Version difference data

++++++

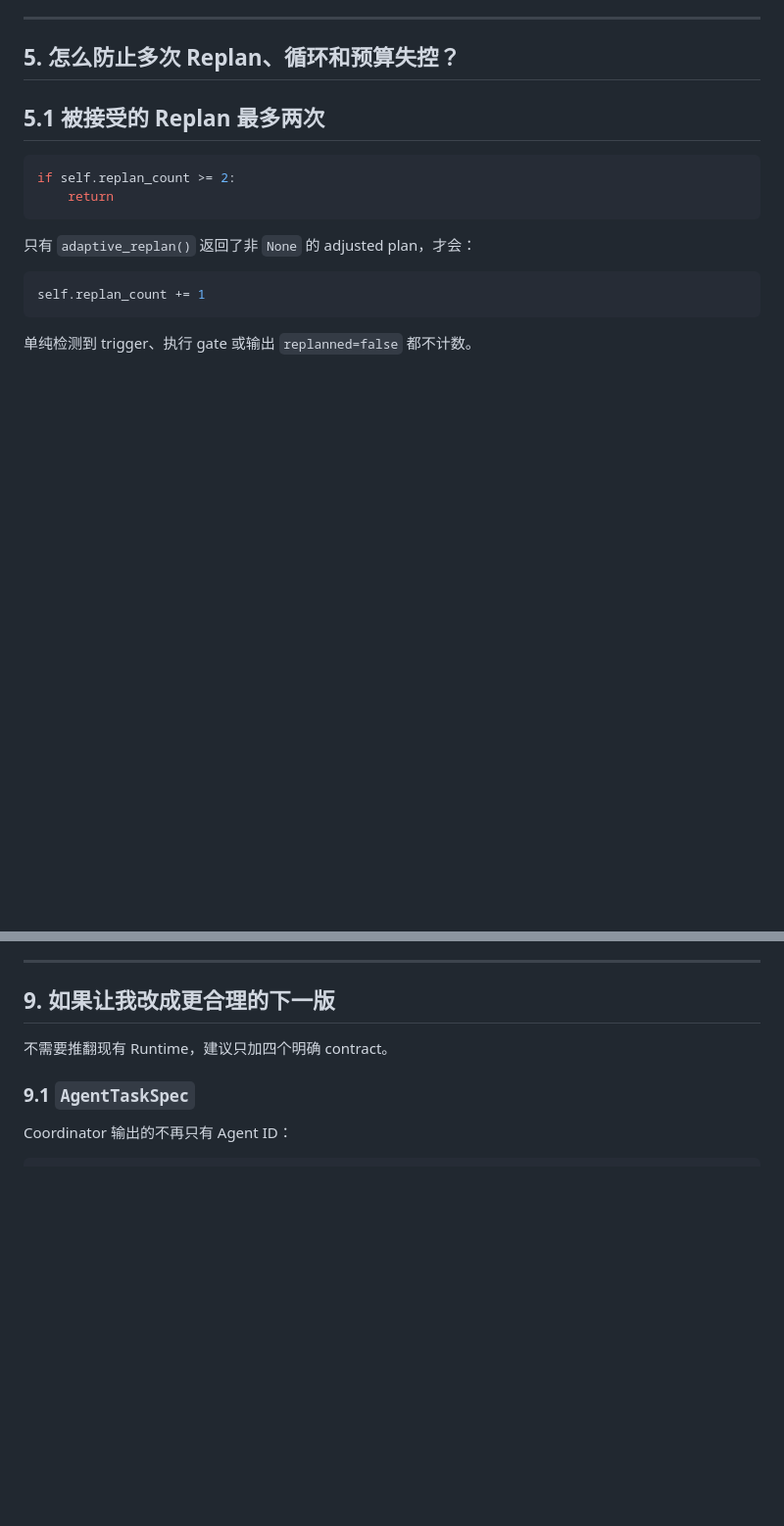
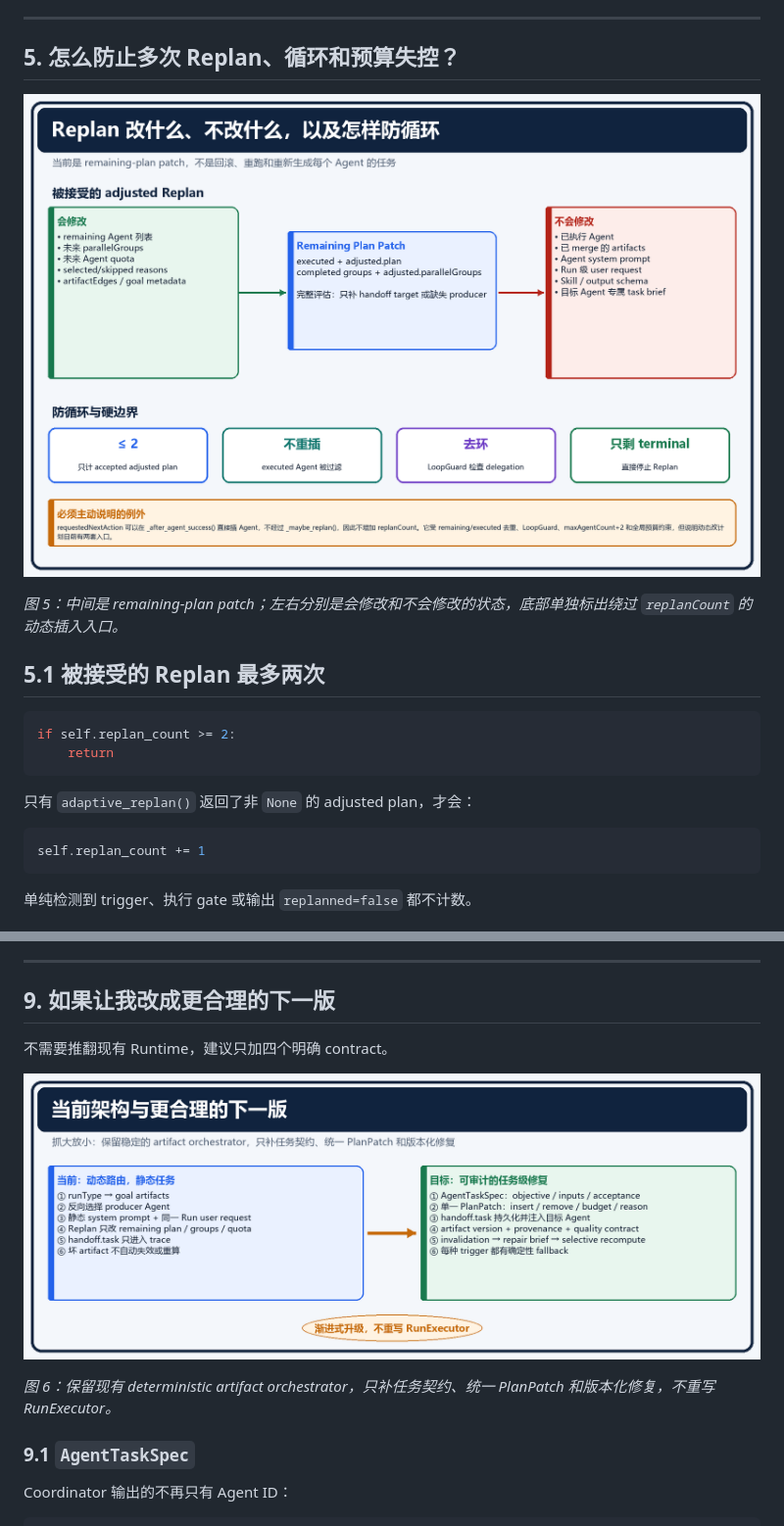
Before and after one commit to iTomGeller/ResumAI-Agent, a Markdown page: docs/COORDINATOR_AGENT_SELECTION_BUDGET_REPLAN_INTERVIEW_GUIDE.md, 2 parts joined by grey strips. Shown at 98% size. GitHub-like rendering; pictures changed too: docs/assets/coordinator-guide/05-replan-boundaries.png (added), docs/assets/coordinator-guide/06-current-vs-target.png (added); blank space fills up the shorter version.

```diff
--- a/docs/COORDINATOR_AGENT_SELECTION_BUDGET_REPLAN_INTERVIEW_GUIDE.md
+++ b/docs/COORDINATOR_AGENT_SELECTION_BUDGET_REPLAN_INTERVIEW_GUIDE.md
@@ -599,6 +615,10 @@ replan_coordinator = Coordinator(registry, policy, llm=None)
 ---
 
 ## 5. 怎么防止多次 Replan、循环和预算失控？
+
+[![图 5：Replan 的修改边界、防循环机制与 requestedNextAction 例外](assets/coordinator-guide/05-replan-boundaries.png)](assets/coordinator-guide/05-replan-boundaries.png)
+
+*图 5：中间是 remaining-plan patch；左右分别是会修改和不会修改的状态，底部单独标出绕过 `replanCount` 的动态插入入口。*
 
 ## 5.1 被接受的 Replan 最多两次
 
@@ -879,6 +899,10 @@ G3 [Report]
 
 不需要推翻现有 Runtime，建议只加四个明确 contract。
 
+[![图 6：当前架构与更合理下一版的边界对比](assets/coordinator-guide/06-current-vs-target.png)](assets/coordinator-guide/06-current-vs-target.png)
+
+*图 6：保留现有 deterministic artifact orchestrator，只补任务契约、统一 PlanPatch 和版本化修复，不重写 RunExecutor。*
+
 ### 9.1 `AgentTaskSpec`
 
 Coordinator 输出的不再只有 Agent ID：
```
Also changed, not shown: other parts of docs/COORDINATOR_AGENT_SELECTION_BUDGET_REPLAN_INTERVIEW_GUIDE.md (+16 -0 lines), docs/assets/coordinator-guide/01-agent-selection-flow.png (added), docs/assets/coordinator-guide/02-real-parallel-groups.png (added), docs/assets/coordinator-guide/03-budget-allocation.png (added), docs/assets/coordinator-guide/04-replan-trigger-matrix.png (added).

++++++

Go line by line through the records above and copy each one containing "changed".

- _Written answer_:
Before and after one commit to iTomGeller/ResumAI-Agent, a Markdown page: docs/COORDINATOR_AGENT_SELECTION_BUDGET_REPLAN_INTERVIEW_GUIDE.md, 2 parts joined by grey strips. Shown at 98% size. GitHub-like rendering; pictures changed too: docs/assets/coordinator-guide/05-replan-boundaries.png (added), docs/assets/coordinator-guide/06-current-vs-target.png (added); blank space fills up the shorter version.
Also changed, not shown: other parts of docs/COORDINATOR_AGENT_SELECTION_BUDGET_REPLAN_INTERVIEW_GUIDE.md (+16 -0 lines), docs/assets/coordinator-guide/01-agent-selection-flow.png (added), docs/assets/coordinator-guide/02-real-parallel-groups.png (added), docs/assets/coordinator-guide/03-budget-allocation.png (added), docs/assets/coordinator-guide/04-replan-trigger-matrix.png (added).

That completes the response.